GCRIO Home ->arrow Library ->arrow Archives of the Global Climate Change Digest ->arrow August 1998 ->arrow NEWS... Recent El Niños Unlikely Caused by Global Warming Search

U.S. Global Change Research Information Office logo and link to home

Last Updated:
February 28, 2007

GCRIO Program Overview



Our extensive collection of documents.


Get Acrobat Reader

Privacy Policy

Global Climate Change DigestArchives of the
Global Climate Change Digest

A Guide to Information on Greenhouse Gases and Ozone Depletion
Published July 1988 through June 1999


Recent El Niños Unlikely Caused by Global Warming

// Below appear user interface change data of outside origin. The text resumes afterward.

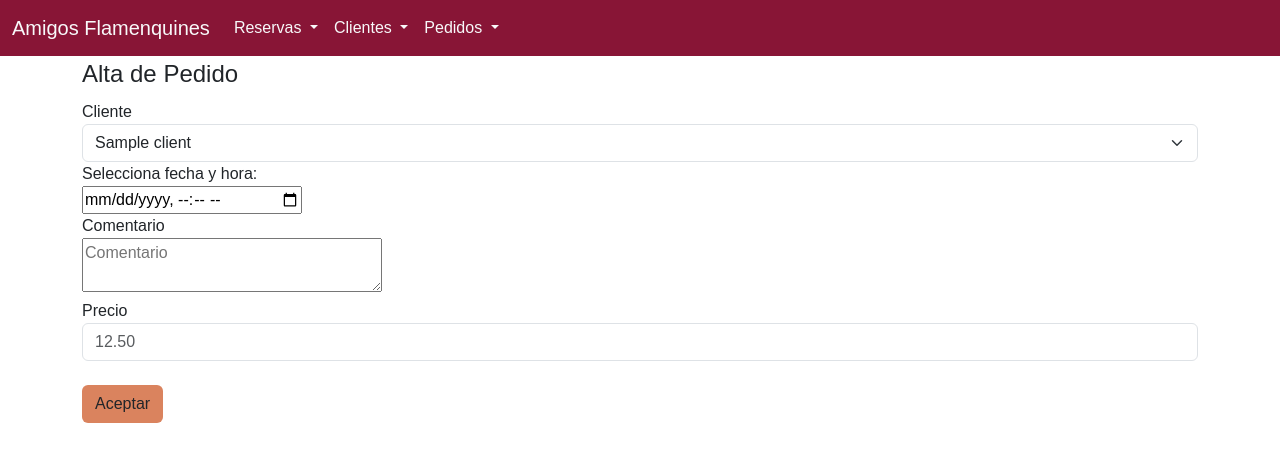
After one commit to xamarbel660/AmigosFlamenquinesPHP, a PHP site: page /alta_pedido.php in a window 1280 px wide. The commit adds this page. Shown: the top 462 px of the page. Run offline with PHP 8.4, Linux system fonts and the light colour scheme; tables that the repository leaves empty or names only in its code hold one stand-in row (values such as "Sample post"); data that the repository does not hold is empty.

Commit message:
cambio de cabezera y nuevo modulo añadido

```diff
--- /dev/null
+++ b/alta_pedido.php
@@ -0,0 +1,71 @@
+<?php
+require_once("config.php");
+
+$conexion = obtenerConexion();
+
+$sql = "SELECT id_client,name FROM client;";
+
+$resultado = mysqli_query($conexion, $sql);
+
+$options = "";
+while ($fila = mysqli_fetch_assoc($resultado)) {
+    // $tipos[] = $fila; // Insertar una fila al final
+    $options .= " <option value='" . $fila["id_client"] . "'>" . $fila["name"] . "</option>";
+}
+
+// Cabecera HTML que incluye navbar
+include_once("cabecera.html");
+?>
+
+<div class="container" id="formularios">
+    <div class="row">
+        <form class="form-horizontal" action="proceso_alta_cliente.php" name="frmAltaCliente" id="frmAltaCliente" method="post">
+            <fieldset>
+                <legend>Alta de Pedido</legend>
+                <!-- Lista Clientes -->
+                <div class="form-group">
+                    <label class="col-xs-4 control-label" for="lstCliente">Cliente</label>
+                    <div class="col-xs-4">
+                        <select name="lstCliente" id="lstCliente" class="form-select" aria-label="Default select example">
+                            <?php echo $options; ?>
+                        </select>
+                    </div>
+                </div>
+
+                <!-- Fecha Reserva -->
+                <div class="form-group">
+                    <label for="fechaReserva">Selecciona fecha y hora:</label><br>
+                    <input type="datetime-local" id="fechaReserva" name="fechaReserva">
+                </div>
+
+                <!-- Comentario Pedido -->
+                <div class="form-group">
+                    <label class="col-xs-4 control-label" for="textAreaComentario">Comentario</label>
+                    <div class="col-xs-4">
+                        <textarea name="textAreaComentario" id="textAreaComentario" placeholder="Comentario" cols="30"></textarea>
+                    </div>
+
+                </div>
+
+                <!-- Precio Pedido -->
+                <div class="form-group">
+                    <label class="col-xs-4 control-label" for="numPrecio">Precio</label>
+                    <div class="col-xs-4">
+                        <input id="numPrecio" name="numPrecio" placeholder="12.50" class="form-control input-md" type="number" step="0.5" min="0" max="500">
+                    </div>
+                </div>
+                <!-- Button -->
+                <div class="form-group">
+                    <label class="col-xs-4 control-label" for="btnAceptarAltaPedido"></label>
+                    <div class="col-xs-4">
+                        <input type="submit" id="btnAceptarAltaPedido" name="btnAceptarAltaPedido" class="btn bg-secondary" value="Aceptar" />
+                    </div>
+                </div>
+            </fieldset>
+        </form>
+
+    </div>
+</div>
+</body>
+
+</html>
--- a/cabecera.html
+++ b/cabecera.html
@@ -11,22 +11,81 @@
 		integrity="sha384-C6RzsynM9kWDrMNeT87bh95OGNyZPhcTNXj1NW7RuBCsyN/o0jlpcV8Qyq46cDfL"
 		crossorigin="anonymous"></script>
 	<style type="text/css">
-		body {
-			margin-left: 10px;
+		/* Colores de nuestra paleta */
+		:root {
+			--bs-primary: #881536;
+			--bs-secondary: #DA835E;
+			--bs-primary-rgb: 136, 21, 54;
 		}
 
-		#formularios {
-			margin-top: 60px;
+		.bg-primary {
+			background-color: var(--bs-primary) !important;
+		}
+
+		.bg-secondary {
+			background-color: var(--bs-secondary) !important;
+		}
+
+		/* Fuentes de letras */
+		body {
+			font-family: "Dosis", sans-serif;
+			font-optical-sizing: auto;
+			font-weight: 500;
+			font-style: normal;
+		}
+
+		footer {
+			font-family: "PT Serif", serif;
+			font-weight: 400;
+			font-style: normal;
+		}
+
+		h1,
+		h2,
+		h3,
+		h4,
+		h5,
+		h6 {
+			font-family: "PT Serif", serif;
+			font-weight: 700;
+			font-style: normal;
+		}
+
+		/* Fondo de la página */
+		.bg-cont-image {
+			background-image: url('../assets/img/img_decoracion_pagina/fondo_andaluz.jpg');
+			/* ajusta la ruta */
+			background-size: cover;
+			background-position: center;
+			background-repeat: no-repeat;
+			background-attachment: fixed;
+		}
+
+		/* Valores para el scrollspy de la pagina del menu */
+		/* Es para que el scrollspy se quede pegado en la parte superior */
+		.sticky-scrollspy {
+			top: 0px;
+			align-self: flex-start;
+		}
+
+		/* Estilo para el elemento activo del Scrollspy*/
+		.nav-link.active {
+			background-color: var(--bs-primary) !important;
+		}
+
+		/* Estilo para el efecto hover (Fondo: #881536 con opacidad) */
+		.nav-link:hover {
+			background-color: rgba(var(--bs-primary-rgb), 0.7) !important;
 		}
 	</style>
 	<title>Tienda informática</title>
 </head>
 
 <body>
-	<nav class="navbar navbar-expand-lg bg-body-tertiary">
+	<nav class="navbar navbar-expand-lg bg-body-tertiary bg-primary">
 		<div class="container-fluid">
-			<a class="navbar-brand" href="#">Tienda de informática</a>
-			<button class="navbar-toggler" type="button" data-bs-toggle="collapse"
+			<a class="navbar-brand text-light" href="index.php">Amigos Flamenquines</a>
+			<button class="navbar-toggler bg-light" type="button" data-bs-toggle="collapse"
 				data-bs-target="#navbarSupportedContent" aria-controls="navbarSupportedContent" aria-expanded="false"
 				aria-label="Toggle navigation">
 				<span class="navbar-toggler-icon"></span>
@@ -34,9 +93,9 @@
 			<div class="collapse navbar-collapse" id="navbarSupportedContent">
 				<ul class="navbar-nav me-auto mb-2 mb-lg-0">
 					<li class="nav-item dropdown">
-						<a class="nav-link dropdown-toggle" href="#" role="button" data-bs-toggle="dropdown"
+						<a class="nav-link dropdown-toggle text-light" href="#" role="button" data-bs-toggle="dropdown"
 							aria-expanded="false">
-							Componentes
+							Reservas
 						</a>
 						<ul class="dropdown-menu">
 							<li><a class="dropdown-item" href="alta_componente.php">Alta de componentes</a></li>
@@ -48,13 +107,14 @@
 							<li><a class="dropdown-item" href="listado_componentes.php">Listado de componentes</a></li>
 							<li><a class="dropdown-item" href="listado_componentes_tipo.php">Listado de componentes por
 									tipo</a></li>
-							<li><a class="dropdown-item" href="listado_componentes_precio.php">Listado de componentes por precio</a></li>
+							<li><a class="dropdown-item" href="listado_componentes_precio.php">Listado de componentes
+									por precio</a></li>
 						</ul>
 					</li>
 					<li class="nav-item dropdown">
-						<a class="nav-link dropdown-toggle" href="#" role="button" data-bs-toggle="dropdown"
+						<a class="nav-link dropdown-toggle text-light" href="#" role="button" data-bs-toggle="dropdown"
 							aria-expanded="false">
-							Tipos de componentes
+							Clientes
 						</a>
 						<ul class="dropdown-menu">
 							<li><a class="dropdown-item" href="#">Alta de tipos de componentes</a></li>
@@ -62,7 +122,25 @@
 								<hr class="dropdown-divider">
 							</li>
 							<li><a class="dropdown-item" href="#">Listado de tipos de componentes</a></li>
-							<li><a class="dropdown-item" href="listado_tipo_componente.php">Buscar tipo de componente</a></li>
+							<li><a class="dropdown-item" href="listado_tipo_componente.php">Buscar tipo de
+									componente</a></li>
+						</ul>
+					</li>
+					<li class="nav-item dropdown">
+						<a class="nav-link dropdown-toggle text-light" href="#" role="button" data-bs-toggle="dropdown"
+							aria-expanded="false">
+							Pedidos
+						</a>
+						<ul class="dropdown-menu">
+							<li><a class="dropdown-item" href="alta_pedido.php">Alta de pedido</a></li>
+							<li><a class="dropdown-item" href="buscar_pedido.php">Buscar un pedido</a></li>
+							<li><a class="dropdown-item" href="listado_componentes.php">Modificar un pedido</a></li>
+							<li><a class="dropdown-item" href="listado_componentes_tipo.php">Borrar un pedido</a></li>
+							<li>
+								<hr class="dropdown-divider">
+							</li>
+							<li><a class="dropdown-item" href="listado_componentes_precio.php">Listado de pedidos</a></li>
+							<li><a class="dropdown-item" href="listado_componentes_precio.php">Listado de pedidos por</a></li>
 						</ul>
 					</li>
 				</ul>
--- a/carlos/alta_componente.php
+++ b/carlos/alta_componente.php
@@ -1,16 +1,16 @@
 <?php
-require_once("config.php");
+require_once("funcionesBD.php");
 
 $conexion = obtenerConexion();
 
-$sql = "SELECT id_client,name FROM client;";
+$sql = "SELECT idtipo,tipo FROM tipo;";
 
 $resultado = mysqli_query($conexion, $sql);
 
 $options = "";
 while ($fila = mysqli_fetch_assoc($resultado)) {
     // $tipos[] = $fila; // Insertar una fila al final
-    $options .= " <option value='" . $fila["id_client"] . "'>" . $fila["name"] . "</option>";
+    $options .= " <option value='" . $fila["idtipo"] . "'>" . $fila["tipo"] . "</option>";
 }
 
 // Cabecera HTML que incluye navbar
```
Also changed, not shown: proceso_alta_cliente.php (added, +42 -0 lines).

Item #d98aug34

The global temperature increases this century are unlikely to be the cause of the spate of El Niño events during the 1990s, according to Rob Allan, as quoted in a Mar. 9, 1998, press release from the Commonwealth Scientific and Industrial Research Organisation (CSIRO). To reach his conclusion, Allan analyzed global atmospheric pressure and sea-surface temperature data collected during the past 125 years from almost 700 land locations and from numerous ship measurements. Allan and his colleagues compiled much of this information and published it in an atlas featuring global historical atmospheric-pressure and sea-surface-temperature maps detailing every El Niño event since 1871. CSIRO is now running climate models to assess likely future changes to El Niño caused by increasing levels of greenhouse gases. Results to date indicate that El Niño events are features of climate that can be expected to continue in the future, even under greenhouse conditions.

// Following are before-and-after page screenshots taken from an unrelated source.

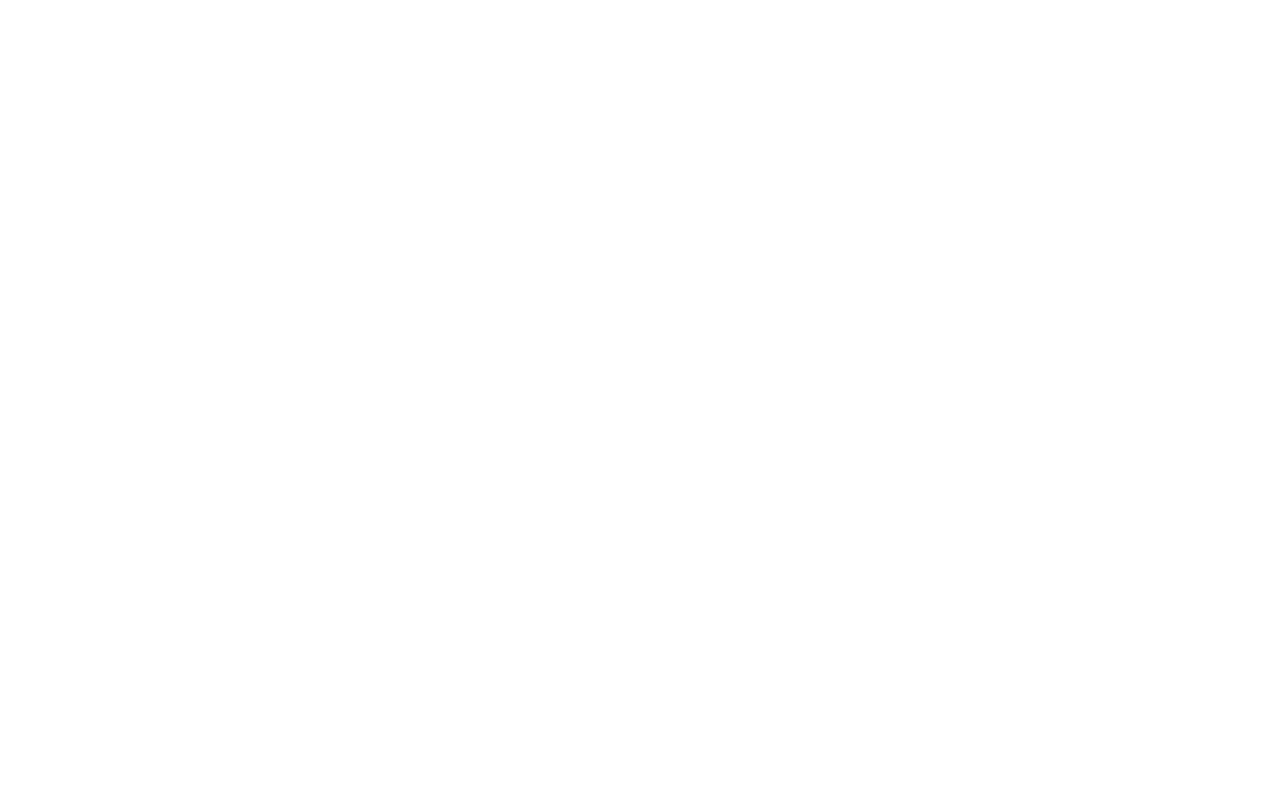
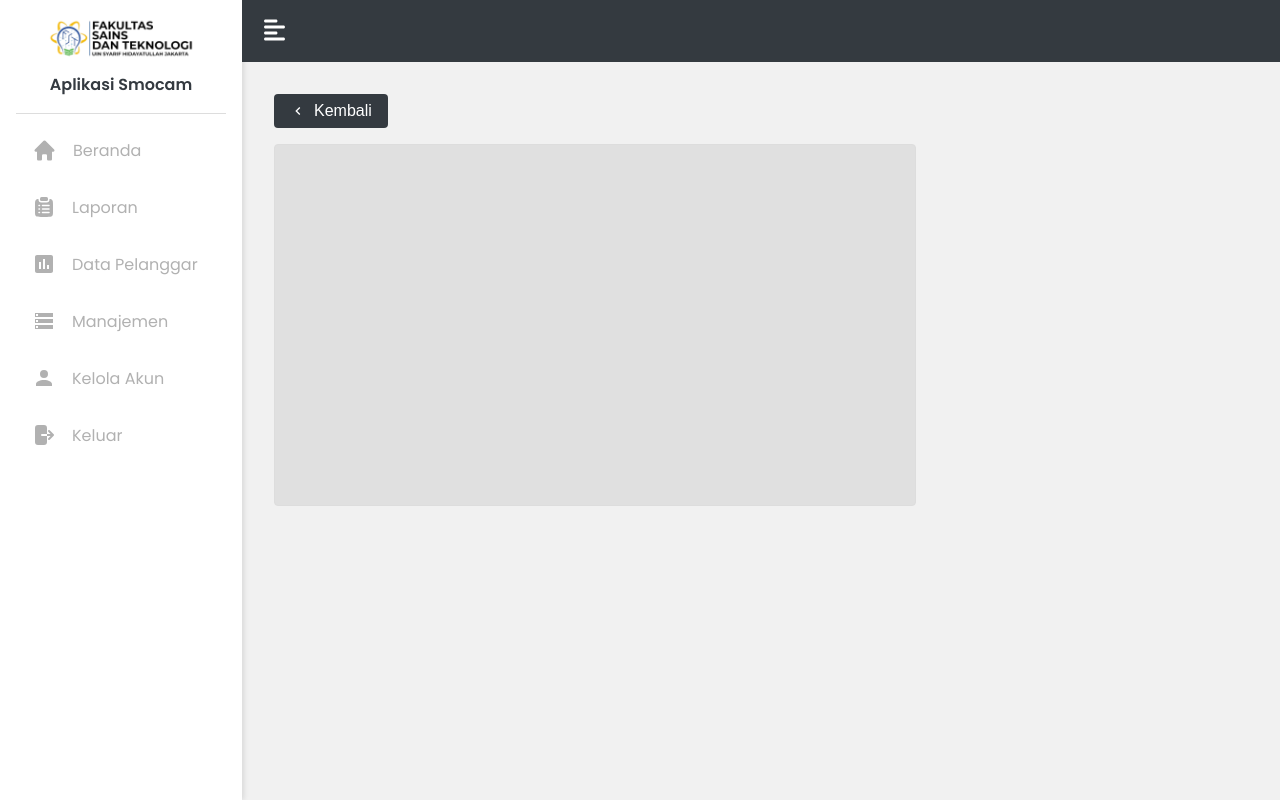
Before and after one commit to falihrby/Smocam, a React (Create React App) app in the folder frontend/: page /rekaman in a window 1280 px wide. Before the commit this address had no page. Built offline with nearby package versions, Linux system fonts and the light colour scheme.

Commit message:
Add functionality for Print Bukti button and Recording page

```diff
--- a/frontend/src/App.js
+++ b/frontend/src/App.js
@@ -2,6 +2,8 @@
 import { BrowserRouter as Router, Routes, Route, Navigate } from "react-router-dom";
 import DashboardPage from "./pages/DashboardPage";
 import ReportPage from "./pages/ReportPage";
+import RekamanPage from "./pages/RekamanPage";
+import PrintEvidencePage from "./pages/PrintEvidencePage";
 import AccountPage from "./pages/AccountPage";
 import LoginPage from "./pages/LoginPage";
 import "./App.css";
@@ -11,10 +13,12 @@
     <Router>
       <div className="app-container">
         <Routes>
-          <Route path="/" element={<Navigate to="/dashboard" replace />} />
+          <Route path="/" element={<Navigate to="/login" replace />} />
           <Route path="/login" element={<LoginPage />} />
           <Route path="/dashboard" element={<DashboardPage />} />
           <Route path="/report" element={<ReportPage />} />
+          <Route path="/rekaman" element={<RekamanPage />} />
+          <Route path="/print-bukti" element={<PrintEvidencePage />} />
           <Route path="/account" element={<AccountPage />} />
         </Routes>
       </div>
--- /dev/null
+++ b/frontend/src/pages/PrintEvidencePage.js
@@ -0,0 +1,44 @@
+import React, { useState } from "react";
+import { useNavigate } from "react-router-dom";
+import Navbar from "../components/Navbar";
+import Sidebar from "../components/Sidebar";
+import "../styles/PrintEvidencePage.css";
+
+const PrintBuktiPage = () => {
+  const [sidebarOpen, setSidebarOpen] = useState(true);
+  const navigate = useNavigate();
+
+  const toggleSidebar = () => setSidebarOpen((prevState) => !prevState);
+
+  const handleBackClick = () => {
+    navigate(-1); // Navigates back to the previous page
+  };
+
+  return (
+    <div className={`layout-container ${sidebarOpen ? "sidebar-open" : "sidebar-closed"}`}>
+      <Sidebar isOpen={sidebarOpen} toggle={toggleSidebar} />
+      <div className="layout-main">
+        <Navbar toggle={toggleSidebar} />
+        <div className="page-content">
+          <button className="back-button" onClick={handleBackClick}>
+            <svg
+              xmlns="http://www.w3.org/2000/svg"
+              viewBox="0 0 24 24"
+              fill="white"
+            >
+              <path d="M15.41 16.59L10.83 12l4.58-4.59L14 6l-6 6 6 6z" />
+            </svg>
+            Back
+          </button>
+          <iframe
+            className="pdf-frame"
+            src="path/to/your/pdf/document.pdf"
+            title="PDF Document"
+          ></iframe>
+        </div>
+      </div>
+    </div>
+  );
+};
+
+export default PrintBuktiPage;
--- /dev/null
+++ b/frontend/src/pages/RekamanPage.js
@@ -0,0 +1,40 @@
+import React, { useState } from "react";
+import { useNavigate } from "react-router-dom";
+import Navbar from "../components/Navbar";
+import Sidebar from "../components/Sidebar";
+import "../styles/RekamanPage.css";
+
+const RekamanPage = () => {
+  const [sidebarOpen, setSidebarOpen] = useState(true);
+  const navigate = useNavigate();
+
+  const toggleSidebar = () => setSidebarOpen((prevState) => !prevState);
+
+  const handleBackClick = () => {
+    navigate(-1); // Navigates to the previous page
+  };
+
+  return (
+    <div className={`layout-container ${sidebarOpen ? "sidebar-open" : "sidebar-closed"}`}>
+      <Sidebar isOpen={sidebarOpen} toggle={toggleSidebar} />
+      <div className="layout-main">
+        <Navbar toggle={toggleSidebar} />
+        <div className="page-content">
+          <button className="back-button" onClick={handleBackClick}>
+            <svg
+                xmlns="http://www.w3.org/2000/svg"
+                viewBox="0 0 24 24"
+                fill="white"
+            >
+                <path d="M15.41 16.59L10.83 12l4.58-4.59L14 6l-6 6 6 6z" />
+            </svg>
+            Kembali
+          </button>
+          <div className="video-frame"></div>
+        </div>
+      </div>
+    </div>
+  );
+};
+
+export default RekamanPage;
--- a/frontend/src/pages/ReportPage.js
+++ b/frontend/src/pages/ReportPage.js
@@ -1,14 +1,16 @@
 import React, { useState } from "react";
+import { useNavigate } from "react-router-dom";
 import Sidebar from "../components/Sidebar";
 import Navbar from "../components/Navbar";
 import Dropdown from "../components/Dropdown";
 import "../styles/ReportPage.css";
 
 const ReportPage = () => {
+  const navigate = useNavigate();
   const [sidebarOpen, setSidebarOpen] = useState(true);
   const [currentPage, setCurrentPage] = useState(1);
-  const [selectedArea, setSelectedArea] = useState("All");
-  const [selectedCCTV, setSelectedCCTV] = useState("All");
+  const [selectedArea, setSelectedArea] = useState("Semua");
+  const [selectedCCTV, setSelectedCCTV] = useState("Semua");
   const [startDate, setStartDate] = useState("");
   const [endDate, setEndDate] = useState("");
   const rowsPerPage = 10;
@@ -81,7 +83,7 @@
                     d="M17 7.846H7v-3.23h10zm.616 4.27q.425 0 .712-.288t.288-.712t-.288-.713t-.712-.288t-.713.288t-.287.713t.287.712t.713.288M16 19v-4.538H8V19zm1 1H7v-4H3.577v-5.384q0-.85.577-1.425t1.423-.576h12.846q.85 0 1.425.576t.575 1.424V16H17z"
                   />
                 </svg>
-                Print
+                Cetak
               </button>
             </div>
             <hr className="card-divider" />
@@ -141,8 +143,8 @@
                     </td>
                     <td>
                       <div className="action-buttons">
-                        <button className="action-button">Print Bukti</button>
-                        <button className="action-button">Rekaman</button>
+                        <button className="action-button" onClick={() => navigate("/print-bukti")}>Cetak Bukti</button>
+                        <button className="action-button" onClick={() => navigate("/rekaman")}>Rekaman</button>
                       </div>
                     </td>
                   </tr>
--- /dev/null
+++ b/frontend/src/styles/PrintEvidencePage.css
@@ -0,0 +1,41 @@
+.page-content {
+  flex: 1;
+  display: flex;
+  flex-direction: column;
+  align-items: flex-start; /* Align content to the left */
+  justify-content: flex-start;
+  background-color: #f1f1f1;
+  padding: 2rem;
+  overflow-y: auto;
+}
+
+.back-button {
+  display: flex;
+  align-items: center;
+  background-color: #343a40;
+  color: white;
+  font-size: 1rem;
+  padding: 0.5rem 1rem;
+  border: none;
+  border-radius: 4px;
+  cursor: pointer;
+  transition: background-color 0.3s ease;
+  margin-bottom: 1rem;
+}
+
+.back-button:hover {
+  background-color: #4b525a;
+}
+
+.back-button svg {
+  margin-right: 0.5rem;
+  width: 16px;
+  height: 16px;
+}
+
+.pdf-frame {
+  width: 640px; /* Standard PDF width */
+  height: 480px; /* Standard PDF height */
+  border: 1px solid #ddd;
+  border-radius: 4px;
+}
--- /dev/null
+++ b/frontend/src/styles/RekamanPage.css
@@ -0,0 +1,42 @@
+.page-content {
+  flex: 1;
+  display: flex;
+  flex-direction: column;
+  align-items: flex-start; /* Align content to the left */
+  justify-content: flex-start; /* Align content to the top */
+  background-color: #f1f1f1;
+  padding: 2rem;
+  overflow-y: auto;
+}
+
+.back-button {
+  display: flex; /* Allows placing an arrow icon with text */
+  align-items: center;
+  background-color: #343a40;
+  color: white;
+  font-size: 1rem;
+  padding: 0.5rem 0.8rem;
+  border: none;
+  border-radius: 4px;
+  cursor: pointer;
+  transition: background-color 0.3s ease;
+  margin-bottom: 1rem;
+}
+
+.back-button:hover {
+  background-color: #4b525a;
+}
+
+.back-button svg {
+  margin-right: 0.5rem; /* Space between the arrow and text */
+  width: 24px; /* Arrow icon size */
+  height: 24px;
+}
+
+.video-frame {
+  width: 640px;
+  height: 360px;
+  background-color: #e0e0e0;
+  border: 1px solid #ddd;
+  border-radius: 4px;
+}
```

This work marks a major advance in understanding the nature and structure of El Niño and is an important step toward resolving the physical mechanisms that give rise to the El Niño cycle. The research will also help establish what influence the greenhouse effect might have on El Niño. “We know that El Niño tends to occur every two to seven years,” says Allan. “I have found two additional longer climatic fluctuations linked with El Niño: one occurs every 11 to 13 years; the other, every 15 to 20 years. These climatic fluctuations have probably occurred for thousands of years. This makes me think that the gradual warming we’ve seen around the globe this century is unlikely to be the cause of the recent series of El Niño events. The dominant influences governing the strength and occurrence of El Niño are the three climatic fluctuations and other natural climatic variations.”

Contact information: Rob Allan, CSIRO, 107-121 Station Street, PB 1, Aspendale, Victoria 3195, Australia; tel: 0418 123 914 (mobile), (03) 9239 4540 (W);

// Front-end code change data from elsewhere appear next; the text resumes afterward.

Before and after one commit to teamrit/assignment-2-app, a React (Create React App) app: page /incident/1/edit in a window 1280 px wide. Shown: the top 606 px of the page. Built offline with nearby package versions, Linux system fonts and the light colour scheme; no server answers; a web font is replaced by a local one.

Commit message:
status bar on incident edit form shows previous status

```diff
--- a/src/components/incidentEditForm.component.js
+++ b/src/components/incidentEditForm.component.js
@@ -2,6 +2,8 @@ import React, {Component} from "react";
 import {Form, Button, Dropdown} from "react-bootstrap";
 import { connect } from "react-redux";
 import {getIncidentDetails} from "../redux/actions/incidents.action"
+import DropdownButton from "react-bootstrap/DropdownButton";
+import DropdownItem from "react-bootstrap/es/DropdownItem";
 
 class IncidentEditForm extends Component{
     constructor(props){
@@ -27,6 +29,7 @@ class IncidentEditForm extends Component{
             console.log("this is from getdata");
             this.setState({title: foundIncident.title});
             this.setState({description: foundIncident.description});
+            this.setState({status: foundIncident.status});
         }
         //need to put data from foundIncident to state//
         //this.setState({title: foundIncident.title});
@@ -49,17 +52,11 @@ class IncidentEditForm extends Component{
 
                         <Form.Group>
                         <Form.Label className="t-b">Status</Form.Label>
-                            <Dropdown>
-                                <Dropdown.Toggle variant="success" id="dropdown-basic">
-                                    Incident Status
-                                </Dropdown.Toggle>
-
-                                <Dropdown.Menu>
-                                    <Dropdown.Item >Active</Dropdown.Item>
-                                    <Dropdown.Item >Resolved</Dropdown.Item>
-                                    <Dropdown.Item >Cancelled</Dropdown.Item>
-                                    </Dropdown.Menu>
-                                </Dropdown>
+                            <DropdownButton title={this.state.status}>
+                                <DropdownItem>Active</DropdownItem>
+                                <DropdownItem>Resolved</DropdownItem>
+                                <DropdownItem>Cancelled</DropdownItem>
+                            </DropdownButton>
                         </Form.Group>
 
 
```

  • Guide to Publishers
  • Index of Abbreviations

  • Hosted by U.S. Global Change Research Information Office. Copyright by Center for Environmental Information, Inc. For more information contact U.S. Global Change Research Information Office, Suite 250, 1717 Pennsylvania Ave, NW, Washington, DC 20006. Tel: +1 202 223 6262. Fax: +1 202 223 3065. Email: Web: Webmaster:
    U.S. Climate Change Technology Program Intranet Logo and link to Home